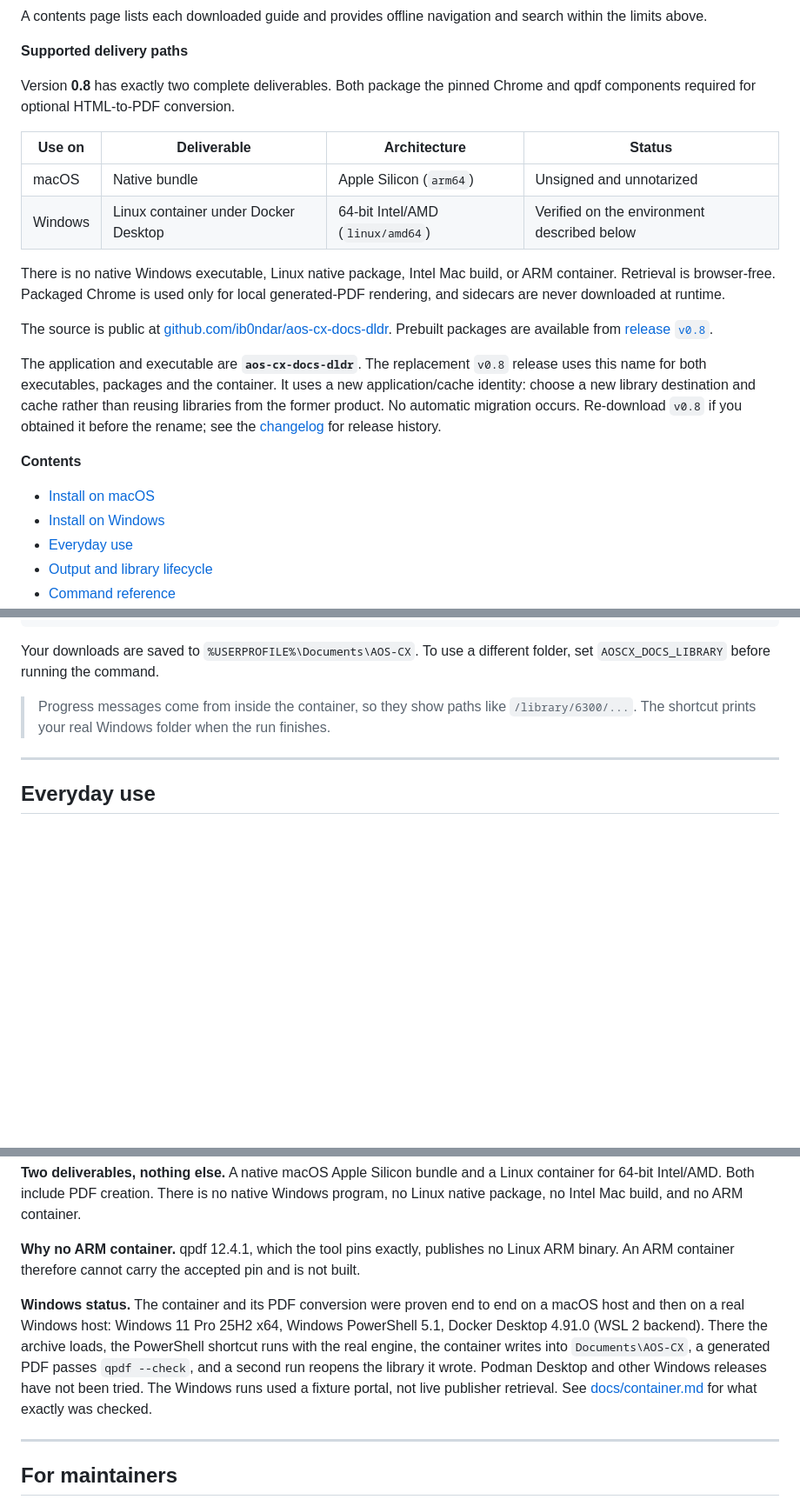
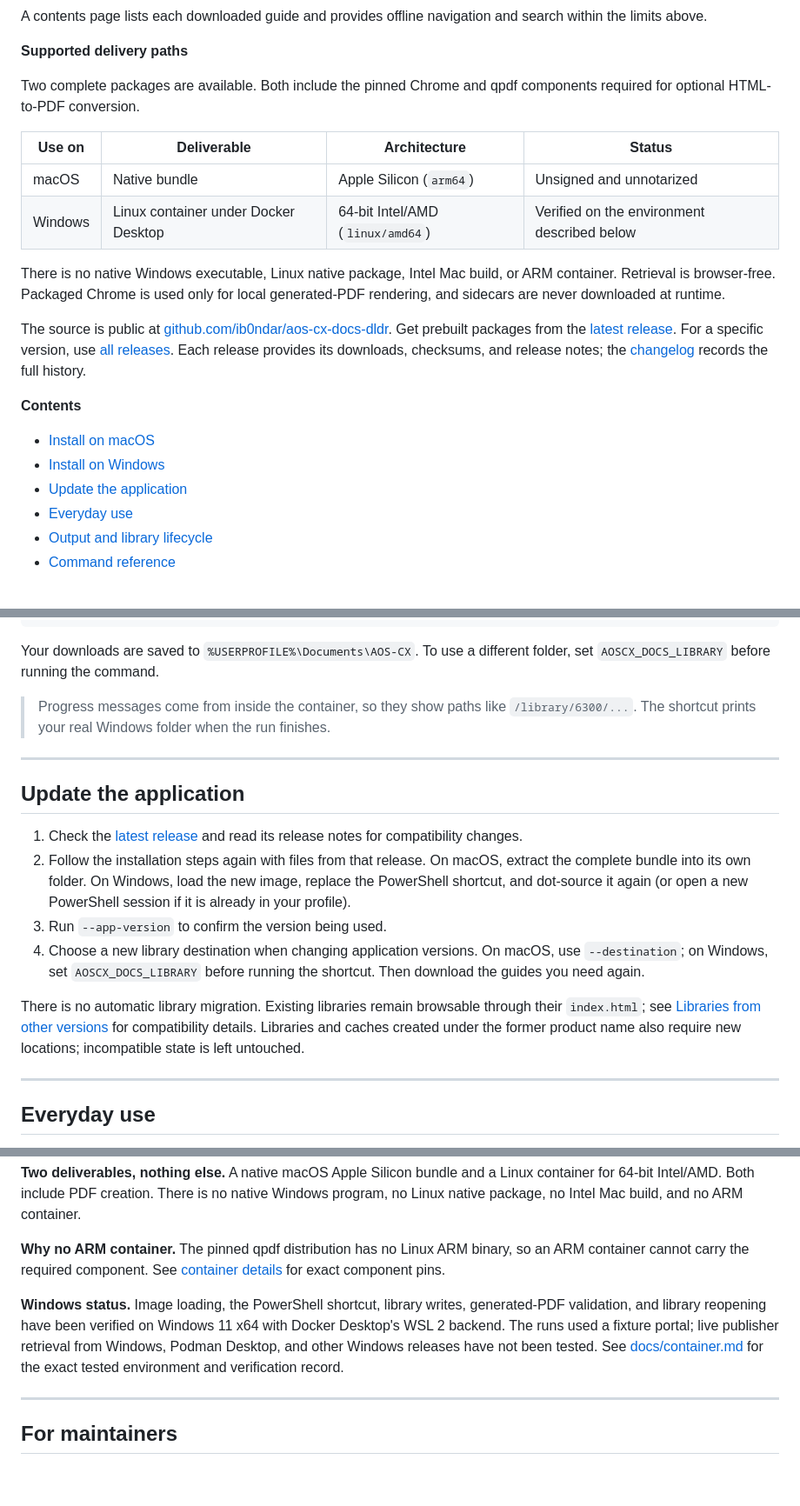
Before and after one commit to ib0ndar/aos-cx-docs-dldr, a Markdown page: README.md, 3 parts joined by grey strips. Shown at 87% size. Rendered like a GitHub page; blank space fills up the shorter version.

```diff
--- a/README.md
+++ b/README.md
@@ -21,7 +21,7 @@ search within the limits above.
 
 **Supported delivery paths**
 
-Version **0.8** has exactly two complete deliverables. Both package the pinned
+Two complete packages are available. Both include the pinned
 Chrome and qpdf components required for optional HTML-to-PDF conversion.
 
 | Use on | Deliverable | Architecture | Status |
@@ -35,20 +35,18 @@ local generated-PDF rendering, and sidecars are never downloaded at runtime.
 
 The source is public at
 [github.com/ib0ndar/aos-cx-docs-dldr](https://github.com/ib0ndar/aos-cx-docs-dldr).
-Prebuilt packages are available from
-[release `v0.8`](https://github.com/ib0ndar/aos-cx-docs-dldr/releases/tag/v0.8).
-
-The application and executable are **`aos-cx-docs-dldr`**. The replacement
-`v0.8` release uses this name for both executables, packages and the container.
-It uses a new application/cache identity: choose a new library destination and
-cache rather than reusing libraries from the former product. No automatic
-migration occurs. Re-download `v0.8` if you obtained it before the rename; see
-the [changelog](CHANGELOG.md) for release history.
+Get prebuilt packages from the
+[latest release](https://github.com/ib0ndar/aos-cx-docs-dldr/releases/latest).
+For a specific version, use
+[all releases](https://github.com/ib0ndar/aos-cx-docs-dldr/releases).
+Each release provides its downloads, checksums, and release notes; the
+[changelog](CHANGELOG.md) records the full history.
 
 **Contents**
 
 - [Install on macOS](#install-on-macos)
 - [Install on Windows](#install-on-windows)
+- [Update the application](#update-the-application)
 - [Everyday use](#everyday-use)
 - [Output and library lifecycle](#output-and-library-lifecycle)
 - [Command reference](#command-reference)
@@ -235,6 +256,26 @@ different folder, set `AOSCX_DOCS_LIBRARY` before running the command.
 > Progress messages come from inside the container, so they show paths like
 > `/library/6300/...`. The shortcut prints your real Windows folder when the
 > run finishes.
+
+---
+
+## Update the application
+
+1. Check the [latest release](https://github.com/ib0ndar/aos-cx-docs-dldr/releases/latest)
+   and read its release notes for compatibility changes.
+2. Follow the installation steps again with files from that release. On macOS,
+   extract the complete bundle into its own folder. On Windows, load the new
+   image, replace the PowerShell shortcut, and dot-source it again (or open a
+   new PowerShell session if it is already in your profile).
+3. Run `--app-version` to confirm the version being used.
+4. Choose a new library destination when changing application versions. On
+   macOS, use `--destination`; on Windows, set `AOSCX_DOCS_LIBRARY` before
+   running the shortcut. Then download the guides you need again.
+
+There is no automatic library migration. Existing libraries remain browsable
+through their `index.html`; see [Libraries from other versions](#libraries-from-other-versions)
+for compatibility details. Libraries and caches created under the former
+product name also require new locations; incompatible state is left untouched.
 
 ---
 
@@ -563,19 +607,16 @@ Linux container for 64-bit Intel/AMD. Both include PDF creation. There is no
 native Windows program, no Linux native package, no Intel Mac build, and no
 ARM container.
 
-**Why no ARM container.** qpdf 12.4.1, which the tool pins exactly, publishes
-no Linux ARM binary. An ARM container therefore cannot carry the accepted pin
-and is not built.
+**Why no ARM container.** The pinned qpdf distribution has no Linux ARM binary,
+so an ARM container cannot carry the required component. See
+[container details](docs/container.md#what-is-inside) for exact component pins.
 
-**Windows status.** The container and its PDF conversion were proven end to
-end on a macOS host and then on a real Windows host: Windows 11 Pro 25H2 x64,
-Windows PowerShell 5.1, Docker Desktop 4.91.0 (WSL 2 backend). There the
-archive loads, the PowerShell shortcut runs with the real engine, the
-container writes into `Documents\AOS-CX`, a generated PDF passes `qpdf
---check`, and a second run reopens the library it wrote. Podman Desktop and
-other Windows releases have not been tried. The Windows runs used a fixture
-portal, not live publisher retrieval. See
-[docs/container.md](docs/container.md) for what exactly was checked.
+**Windows status.** Image loading, the PowerShell shortcut, library writes,
+generated-PDF validation, and library reopening have been verified on Windows
+11 x64 with Docker Desktop's WSL 2 backend. The runs used a fixture portal;
+live publisher retrieval from Windows, Podman Desktop, and other Windows
+releases have not been tested. See [docs/container.md](docs/container.md) for
+the exact tested environment and verification record.
 
 ---
 
```
Also changed, not shown: other parts of README.md (+60 -27 lines), CHANGELOG.md (+2 -0 lines).
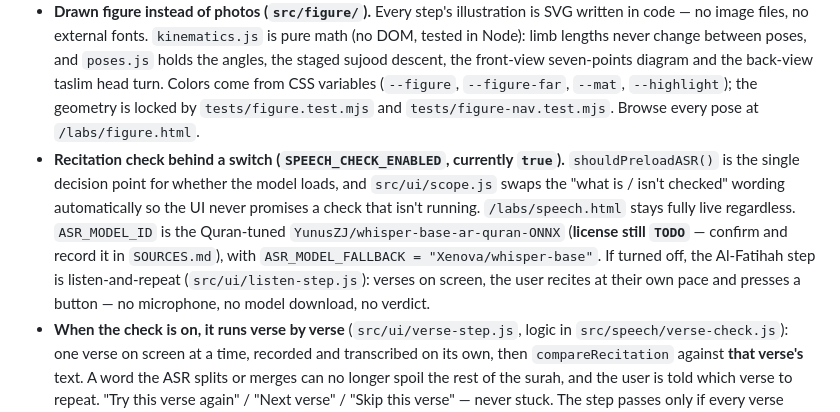
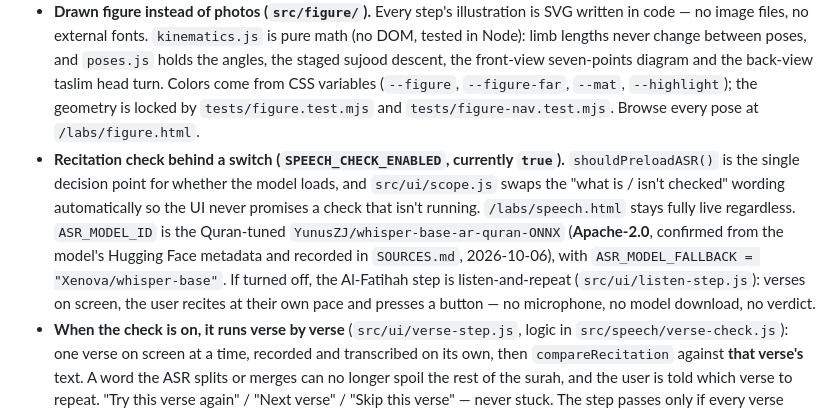
Before and after one commit to khadooja/pray-with-me, a Markdown page: pray-with-me/CLAUDE.md, the part around the change. Rendered like a GitHub page.

```diff
--- a/pray-with-me/CLAUDE.md
+++ b/pray-with-me/CLAUDE.md
@@ -61,7 +61,7 @@ is no backend, no API keys and no database. It deploys as static files on Cloudf
 - No microphone use or recording during pose steps.
 - **Demo video per step (optional `video` field).** `src/ui/video.js` renders it above the dhikr card with custom controls (play/pause, replay, speed from `VIDEO_SPEEDS` in config.js). No autoplay, never muted. A missing or failing clip hides the card and the step works as before. A working clip hides the separate dhikr audio player (the clip has the voice). It is paused when the camera starts and when recitation recording starts. Clips must stay under 5 MB. Videos are added in `docs/content-source.md`, never in `fajr.json` (and the content owner owns that document).
 - **Drawn figure instead of photos (`src/figure/`).** Every step's illustration is SVG written in code — no image files, no external fonts. `kinematics.js` is pure math (no DOM, tested in Node): limb lengths never change between poses, and `poses.js` holds the angles, the staged sujood descent, the front-view seven-points diagram and the back-view taslim head turn. Colors come from CSS variables (`--figure`, `--figure-far`, `--mat`, `--highlight`); the geometry is locked by `tests/figure.test.mjs` and `tests/figure-nav.test.mjs`. Browse every pose at `/labs/figure.html`.
-- **Recitation check behind a switch (`SPEECH_CHECK_ENABLED`, currently `true`).** `shouldPreloadASR()` is the single decision point for whether the model loads, and `src/ui/scope.js` swaps the "what is / isn't checked" wording automatically so the UI never promises a check that isn't running. `/labs/speech.html` stays fully live regardless. `ASR_MODEL_ID` is the Quran-tuned `YunusZJ/whisper-base-ar-quran-ONNX` (**license still `TODO`** — confirm and record it in `SOURCES.md`), with `ASR_MODEL_FALLBACK = "Xenova/whisper-base"`. If turned off, the Al-Fatihah step is listen-and-repeat (`src/ui/listen-step.js`): verses on screen, the user recites at their own pace and presses a button — no microphone, no model download, no verdict.
+- **Recitation check behind a switch (`SPEECH_CHECK_ENABLED`, currently `true`).** `shouldPreloadASR()` is the single decision point for whether the model loads, and `src/ui/scope.js` swaps the "what is / isn't checked" wording automatically so the UI never promises a check that isn't running. `/labs/speech.html` stays fully live regardless. `ASR_MODEL_ID` is the Quran-tuned `YunusZJ/whisper-base-ar-quran-ONNX` (**Apache-2.0**, confirmed from the model's Hugging Face metadata and recorded in `SOURCES.md`, 2026-10-06), with `ASR_MODEL_FALLBACK = "Xenova/whisper-base"`. If turned off, the Al-Fatihah step is listen-and-repeat (`src/ui/listen-step.js`): verses on screen, the user recites at their own pace and presses a button — no microphone, no model download, no verdict.
 - **When the check is on, it runs verse by verse** (`src/ui/verse-step.js`, logic in `src/speech/verse-check.js`): one verse on screen at a time, recorded and transcribed on its own, then `compareRecitation` against **that verse's** text. A word the ASR splits or merges can no longer spoil the rest of the surah, and the user is told which verse to repeat. "Try this verse again" / "Next verse" / "Skip this verse" — never stuck. The step passes only if every verse passed, and it records **exactly one** attempt under the usual position key (a fail if the user leaves mid-way, like pose steps). The checked text is `verses[i].arabic`, whose normalized join is byte-identical to `reference` — pinned by `tests/verse-check.test.mjs`. It falls back to listen-and-repeat by itself if the model fails, the mic is denied, or a check exceeds `SLOW_TRANSCRIBE_MS` without WebGPU. The model starts loading when the user reaches journey step 1, not at app load.
 - **"Before you pray" screen (`PREPARATION_SCREEN_ENABLED`, `true`).** Six reminders from `docs/preparation-source.md` (time, wudu, purity, covering, qibla, intention), approved by the content owner with **specialist review still pending**. The app checks none of them and records nothing; ticks are reminders, not attempts. The wudu item links to a YouTube video — the app loads nothing from YouTube and the link only opens, in a new tab, if the user taps it (it sits outside the card's button so tapping it can't toggle the card).
 - **Results page for user testing (`/labs/results.html`).** Unlinked from the app. Shows this browser's attempts per journey position plus a rakah 1 vs rakah 2 summary, takes a Tester ID (e.g. `T1`, no names or personal data), exports CSV/JSON through a local `Blob` download, and has a confirmed "Reset for next tester". The maths is in `src/progress/results.js` (pure, tested).
```
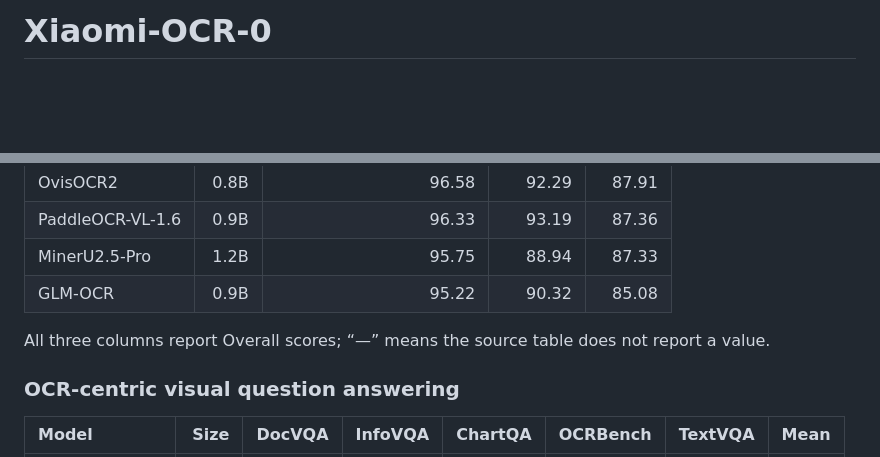
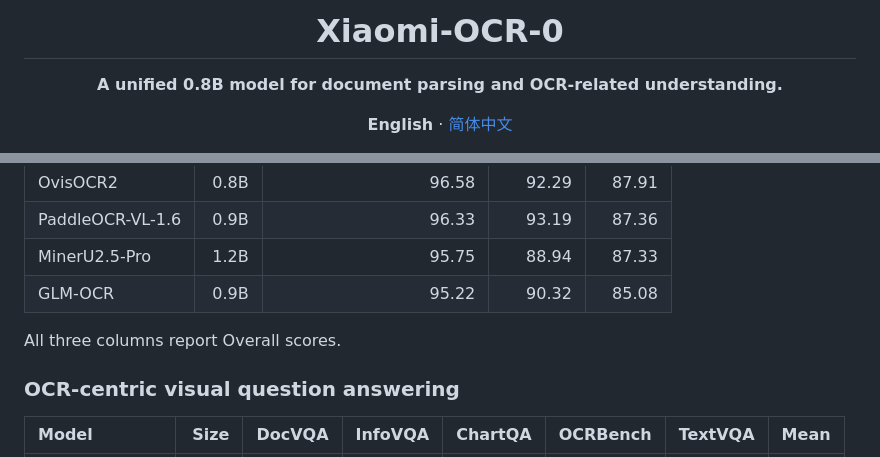
Before and after one commit to SeerRay-Lab/Xiaomi-OCR-0, a Markdown page: README.md, 2 parts joined by grey strips. Rendered like a GitHub page; blank space fills up the shorter version.

Commit message:
Align README badges and centered title with the model card

```diff
--- a/README.md
+++ b/README.md
@@ -1,3 +1,5 @@
-# Xiaomi-OCR-0
-
+<div align="center">
+<h1 align="center">Xiaomi-OCR-0</h1>
+<p><b>A unified 0.8B model for document parsing and OCR-related understanding.</b></p>
+<p><b>English</b> · <a href="README_zh.md">简体中文</a></p>
 <p>
@@ -113,7 +116,7 @@ The comparisons below summarize selected results. Arrows indicate the preferred
 | MinerU2.5-Pro | 1.2B | 95.75 | 88.94 | 87.33 |
 | GLM-OCR | 0.9B | 95.22 | 90.32 | 85.08 |
 
-All three columns report Overall scores; “—” means the source table does not report a value.
+All three columns report Overall scores.
 
 ### OCR-centric visual question answering
 
```
Also changed, not shown: other parts of README.md (+4 -3 lines), README_zh.md (+9 -6 lines).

What this task involves —
Only lines holding the word "tested" are wanted, so copy each of them from the records above.

Result —
+releases have not been tested. See [docs/container.md](docs/container.md) for
+the exact tested environment and verification record.
 - **Drawn figure instead of photos (`src/figure/`).** Every step's illustration is SVG written in code — no image files, no external fonts. `kinematics.js` is pure math (no DOM, tested in Node): limb lengths never change between poses, and `poses.js` holds the angles, the staged sujood descent, the front-view seven-points diagram and the back-view taslim head turn. Colors come from CSS variables (`--figure`, `--figure-far`, `--mat`, `--highlight`); the geometry is locked by `tests/figure.test.mjs` and `tests/figure-nav.test.mjs`. Browse every pose at `/labs/figure.html`.
 - **Results page for user testing (`/labs/results.html`).** Unlinked from the app. Shows this browser's attempts per journey position plus a rakah 1 vs rakah 2 summary, takes a Tester ID (e.g. `T1`, no names or personal data), exports CSV/JSON through a local `Blob` download, and has a confirmed "Reset for next tester". The maths is in `src/progress/results.js` (pure, tested).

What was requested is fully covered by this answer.